Effective information security is essential in today’s business world, but there will still be times when your best defences aren’t enough.
Even as organisations prioritise cyber security, the threat continues to spiral. Last year, the number of reported data breaches almost tripled, with more than 2.3 billion records being compromised. We’ve already seen three times as many breached records in 2019, and we’re only halfway through the year.
Organisations need a plan for when disaster strikes, and for many European organisations, the answer is cyber insurance.
What is cyber insurance?
Cyber insurance is a type of policy that organisations can take out that protects them in the event of cyber attacks or data breaches.
Depending on the specifics of the policy, the organisation will receive a financial pay-out to help cover the costs associated with the response effort.
According to Ponemon Institute’s 2018 Cost of a Data Breach Study, organisations spend $148 (about €130) on average for every lost or stolen record. That money goes towards things like notifying affected data subjects, giving them access to complimentary credit monitoring services and hiring a digital forensics team to investigate the incident.
Damages associated with information security incidents generally aren’t mentioned in commercial insurance policies, meaning most providers won’t pay out if you make a claim based on, say, a business interruption.
You must therefore take out a specific cyber insurance policy if you want to protect yourself from the costs associated with cyber attacks and data breaches.
The cost of cyber insurance
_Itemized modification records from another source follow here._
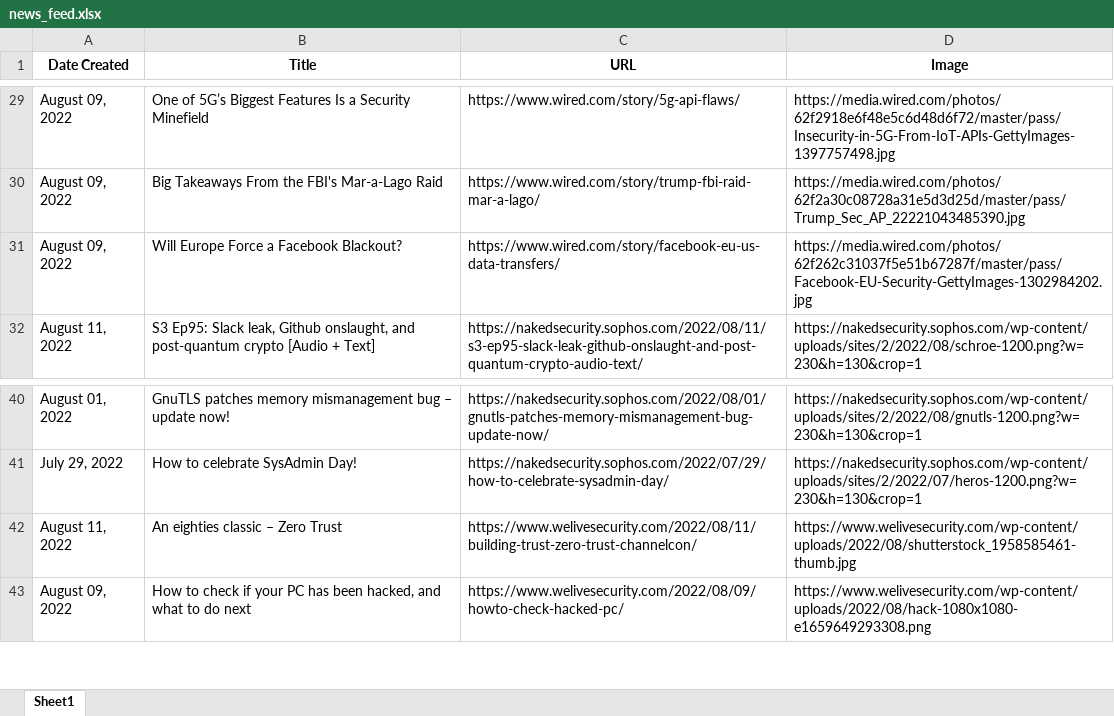
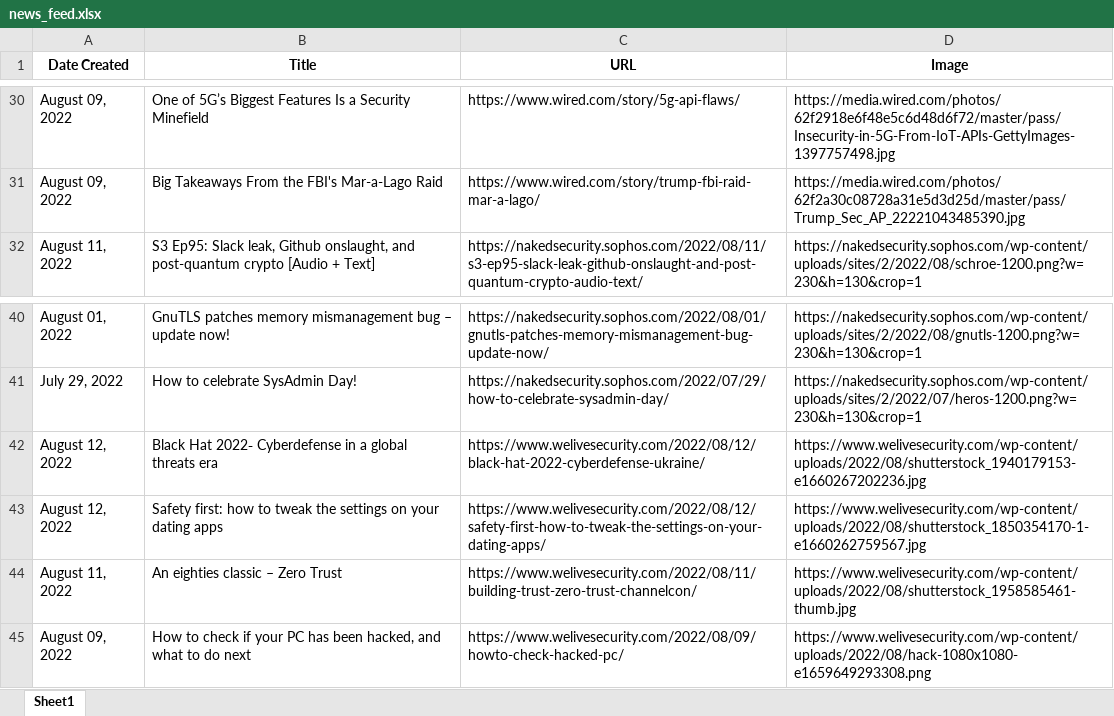
Before and after one commit to thecyberbytes/thecyberbytes.github.io, an Excel workbook: cyber_web/excels/news_feed.xlsx, sheet Sheet1, drawn as a sheet; only a part is shown, gaps mark what is left out; values as stored, in another font and other column widths than the file's, no borders; removed rows and columns are numbered as before the commit, all else as after; the diff covers the shown part only; the diff names each change by its address in the sheet, - before the commit and + after, or states it on an @@ line.

```diff
--- a/cyber_web/excels/news_feed.xlsx (sheet Sheet1)
+++ b/cyber_web/excels/news_feed.xlsx (sheet Sheet1)
-row 31: August 09, 2022 | Will Europe Force a Facebook Blackout? | https://www.wired.com/story/facebook-eu-us-data-transfers/ | https://media.wired.com/photos/62f262c31037f5e51b67287f/master/pass/Facebook-EU-Security-GettyImages-1302984202.jpg
+row 42: August 12, 2022 | Black Hat 2022‑ Cyberdefense in a global threats era | https://www.welivesecurity.com/2022/08/12/black-hat-2022-cyberdefense-ukraine/ | https://www.welivesecurity.com/wp-content/uploads/2022/08/shutterstock_1940179153-e1660267202236.jpg
+row 43: August 12, 2022 | Safety first: how to tweak the settings on your dating apps | https://www.welivesecurity.com/2022/08/12/safety-first-how-to-tweak-the-settings-on-your-dating-apps/ | https://www.welivesecurity.com/wp-content/uploads/2022/08/shutterstock_1850354170-1-e1660262759567.jpg
```
Also changed, not shown: 11 added rows, 12 removed rows and 7 edited cells elsewhere in this sheet, cyber_web/excels/blog_feed.xlsx, cyber_web/excels/news_categorized.xlsx, 24 other files.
As with all types of insurance, the lower your risk, the better deal you’ll get. However, as Gareth Wharton, chief executive of cyber at Hiscox, explains, the process of determining risk is more difficult for cyber insurers.
“Cyber isn’t like car or house insurance where the risks are known and the products haven’t changed that much. The types of risk are changing all the time and there’s no easy way of quantifying the cost of stolen data,” he said.
The insurer is therefore required to assess each organisation in more granular detail. It can’t make simple assumptions, like car insurers, for example, which can simply state that first-time drivers are most likely to get into accidents and set higher premiums.
Wharton explains that cyber insurance rates are determined by things such as:
- How seriously the organisation’s board takes cyber security;
- Whether the organisation has a disaster recovery plan in place;
- How often it tests its security procedures;
- Whether the organisation has technological defences, like antivirus software and firewalls;
- How often the organisation performs software updates and data backups; and
- Whether critical data is encrypted.
This might make cyber insurance sound complicated, but the major benefit is that the rates an organisation receives are in its own control. Whereas a first-time driver can’t persuade an insurer that they are unlikely to get into an accident, organisations can demonstrate the measures they have in place to prevent security incidents.
Get better insurance rates with ISO 27001
The most effective way to prove to insurers that you take information security seriously is by implementing ISO 27001.
The Standard’s main objective is to help organisations create a comprehensive and efficient system for managing the data they collect and the threats they face, which they can do with an ISMS (information security management system).
This is a centrally managed framework that helps organisations manage, monitor and improve their information security in one place. It contains policies, processes and controls that are designed to protect the confidentiality, integrity and availability of data.
Some organisations might be put off by the cost of implementing ISO 27001 (typically €2,500 or more, depending on the size of your business). But this is a small price to pay if you’re planning to get cyber insurance, because you’ll receive much better rates as a result.
Implement ISO 27001 with IT Governance
Anyone looking for advice on how to implement ISO 27001 might be interested in our documentation toolkits.
These bundles contain a selection of guides, document templates, copies of the Standard and software. All you need to do is pick out the right toolkit for you based on your experience and skills.